The censure is mostly a symbolic move, but it does highlight criticism that Sinema has faced from members of her own party, with polling indicating that Sinema is facing a rising amount of backlash from Democratic voters.
Raquel Teran, the state party's chair, said in a Saturday statement they supported Sinema's votes to pass legislation to provide more coronavirus relief and to improve the nation's infrastructure.
"However, we are also here to advocate for our constituents and the ramifications of failing to pass federal legislation that protects their right to vote are too large and far-reaching," Teran said.
"While we take no pleasure in this announcement, the ADP Executive Board has decided to formally censure Senator Sinema as a result of her failure to do whatever it takes to ensure the health of our democracy," Teran added.
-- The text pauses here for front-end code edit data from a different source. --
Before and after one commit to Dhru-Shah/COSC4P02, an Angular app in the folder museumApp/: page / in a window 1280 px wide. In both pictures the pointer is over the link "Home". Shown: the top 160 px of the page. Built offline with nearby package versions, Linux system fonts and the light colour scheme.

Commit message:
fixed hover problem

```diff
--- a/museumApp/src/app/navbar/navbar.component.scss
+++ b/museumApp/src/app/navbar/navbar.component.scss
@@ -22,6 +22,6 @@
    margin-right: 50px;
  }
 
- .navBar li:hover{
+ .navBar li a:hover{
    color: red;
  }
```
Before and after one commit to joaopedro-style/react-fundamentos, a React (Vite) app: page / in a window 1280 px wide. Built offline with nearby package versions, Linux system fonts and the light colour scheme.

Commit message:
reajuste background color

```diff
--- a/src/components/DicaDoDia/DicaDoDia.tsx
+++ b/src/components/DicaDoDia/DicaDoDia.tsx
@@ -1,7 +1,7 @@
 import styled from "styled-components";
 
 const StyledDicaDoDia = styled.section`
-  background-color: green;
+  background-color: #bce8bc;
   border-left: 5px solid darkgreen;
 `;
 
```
The failure to pass the legislation was a major blow to President Joe Biden's legislative agenda and for voting rights groups, which had been fighting a slate of laws passed in Republican-controlled states that election experts have said were designed to suppress voting, especially among Black, Hispanic and poor voters.
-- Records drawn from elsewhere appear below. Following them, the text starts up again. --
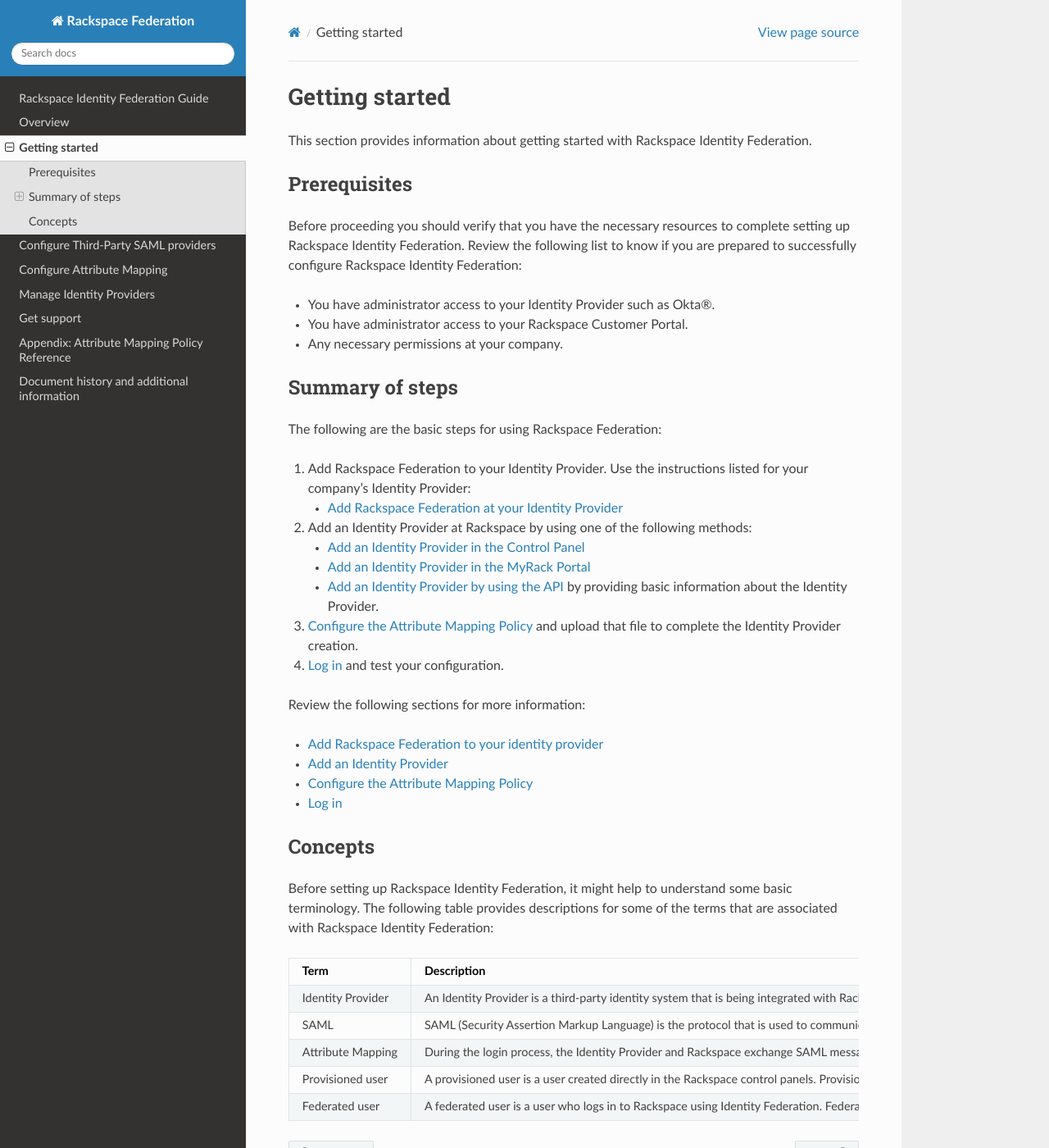
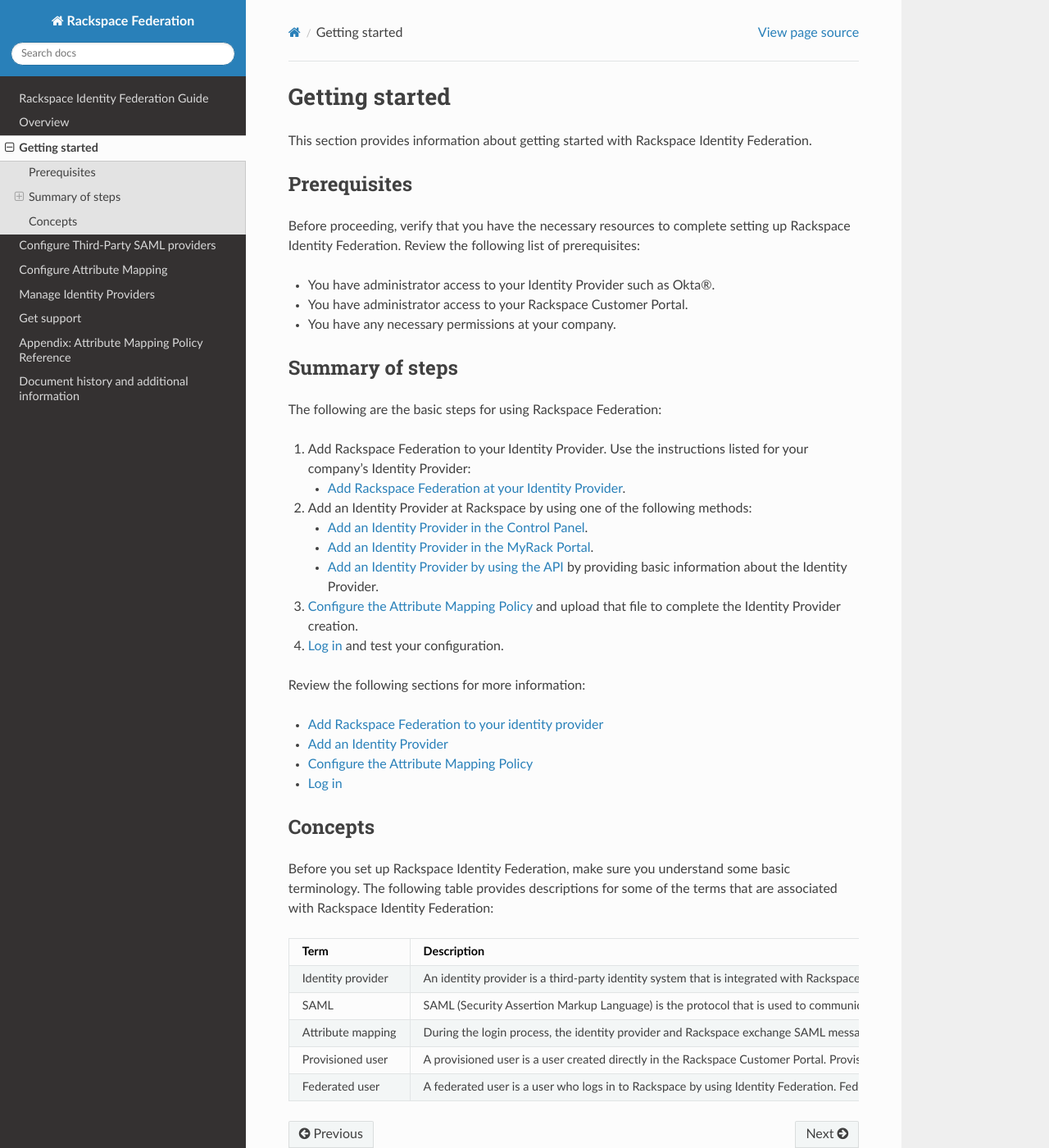
Before and after one commit to rackerlabs/docs-rackspace-federation, a Sphinx documentation site: the page built from doc/gettingstarted/index.rst, in a window 1280 px wide and 1400 px high. Shown: the whole window at 82% size. Built offline with Sphinx 7.4.7 and the Read the Docs theme 2.0.0, drawn with Linux system fonts in a browser that asks for light colours; the version number could not be read and is left out.

Commit message:
Editorial changes to index-gs-ug
@WilliamLoy Please review the changes to see if you agree with them. Thanks!

```diff
--- a/doc/gettingstarted/index.rst
+++ b/doc/gettingstarted/index.rst
@@ -9,13 +9,13 @@
 Prerequisites
 -------------
 
-Before proceeding you should verify that you have the necessary resources to
-complete setting up |product name|. Review the following list to know if you
-are prepared to successfully configure |product name|:
+Before proceeding, verify that you have the necessary resources to
+complete setting up |product name|. Review the following list of
+prerequisites:
 
 - You have administrator access to your |idp| such as Okta®.
 - You have administrator access to your Rackspace Customer Portal.
-- Any necessary permissions at your company.
+- You have any necessary permissions at your company.
 
 Summary of steps
 -----------------
@@ -25,13 +25,13 @@
 1. Add Rackspace Federation to your |idp|. Use the instructions listed
    for your company's |idp|:
 
-   - :ref:`Add Rackspace Federation at your Identity Provider<add-rfi-idp-gs-ug>`
+   - :ref:`Add Rackspace Federation at your Identity Provider<add-rfi-idp-gs-ug>`.
 
 2. Add an |idp| at Rackspace by using one of the following methods:
 
-   - :ref:`Add an Identity Provider in the Control Panel<add-idp-cp-gs-ug>`
+   - :ref:`Add an Identity Provider in the Control Panel<add-idp-cp-gs-ug>`.
 
-   - :ref:`Add an Identity Provider in the MyRack Portal<add-idp-mr-gs-ug>`
+   - :ref:`Add an Identity Provider in the MyRack Portal<add-idp-mr-gs-ug>`.
 
    - :ref:`Add an Identity Provider by using the API<add-idp-api-gs-ug>` by
      providing basic information about the |idp|.
@@ -53,8 +53,8 @@
 Concepts
 --------
 
-Before setting up |product name|, it might help to understand some basic
-terminology. The following table provides descriptions for some of the terms
+Before you set up |product name|, make sure you understand some basic terminology.
+The following table provides descriptions for some of the terms
 that are associated with |product name|:
 
 .. list-table::
@@ -63,23 +63,23 @@
 
    * - Term
      - Description
-   * - Identity Provider
-     - An Identity Provider is a third-party identity system that is being
+   * - Identity provider
+     - An identity provider is a third-party identity system that is
        integrated with Rackspace.
    * - SAML
      - SAML (Security Assertion Markup Language) is the protocol that is used
-       to communicate between an Identity Provider and Rackspace
-   * - Attribute Mapping
-     - During the login process, the Identity Provider and Rackspace exchange
+       to communicate between an identity provider and Rackspace.
+   * - Attribute mapping
+     - During the login process, the identity provider and Rackspace exchange
        SAML messages containing attributes about the user who is
-       authenticating. These SAML attributes (also called *assertions*) can be
-       interpreted by an Attribute Mapping Policy to set Rackspace roles and
+       authenticating. An attribute mapping policy interpretes these SAML
+       attributes (also called *assertions*) to set Rackspace roles and
        permissions during login.
    * - Provisioned user
-     - A provisioned user is a user created directly in the Rackspace control
-       panels. Provisioned users use the username and credentials that are
+     - A provisioned user is a user created directly in the Rackspace Customer
+       Portal. Provisioned users use the username and credentials that are
        created with Rackspace.
    * - Federated user
-     - A federated user is a user who logs in to Rackspace using Identity
+     - A federated user is a user who logs in to Rackspace by using Identity
        Federation. Federated users use the credentials provided and managed by
        their own identity system.
```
Experts and voting rights advocates say the states have passed the legislation largely to back former President Donald Trump's false claims that the 2020 election was marred by rampant fraud.
In Sinema's home state of Arizona, state Senate Republicans contracted a private company called Cyber Ninjas to perform a so-called "audit" of the 2020 election. Election officials discredited the probe, with Arizona's Secretary of State issuing a report saying the election was secure and accurate and calling the review "secretive and disorganized."
The company has since shut down after a judge ordered it to pay $50,0000 a day in fines, according to media reports.
Sinema co-sponsored the Senate version of election overhaul legislation, but has publicly stated repeatedly she opposed changing filibuster rules.
Sinema's office shrugged off the censure in a statement.
"During three terms in the U.S. House, and now in the Senate, Kyrsten has always promised Arizonans she would be an independent voice for the state - not for either political party. She's delivered for Arizonans and has always been honest about where she stands," a spokesperson said.
(Reporting by Makini Brice; Editing by Aurora Ellis)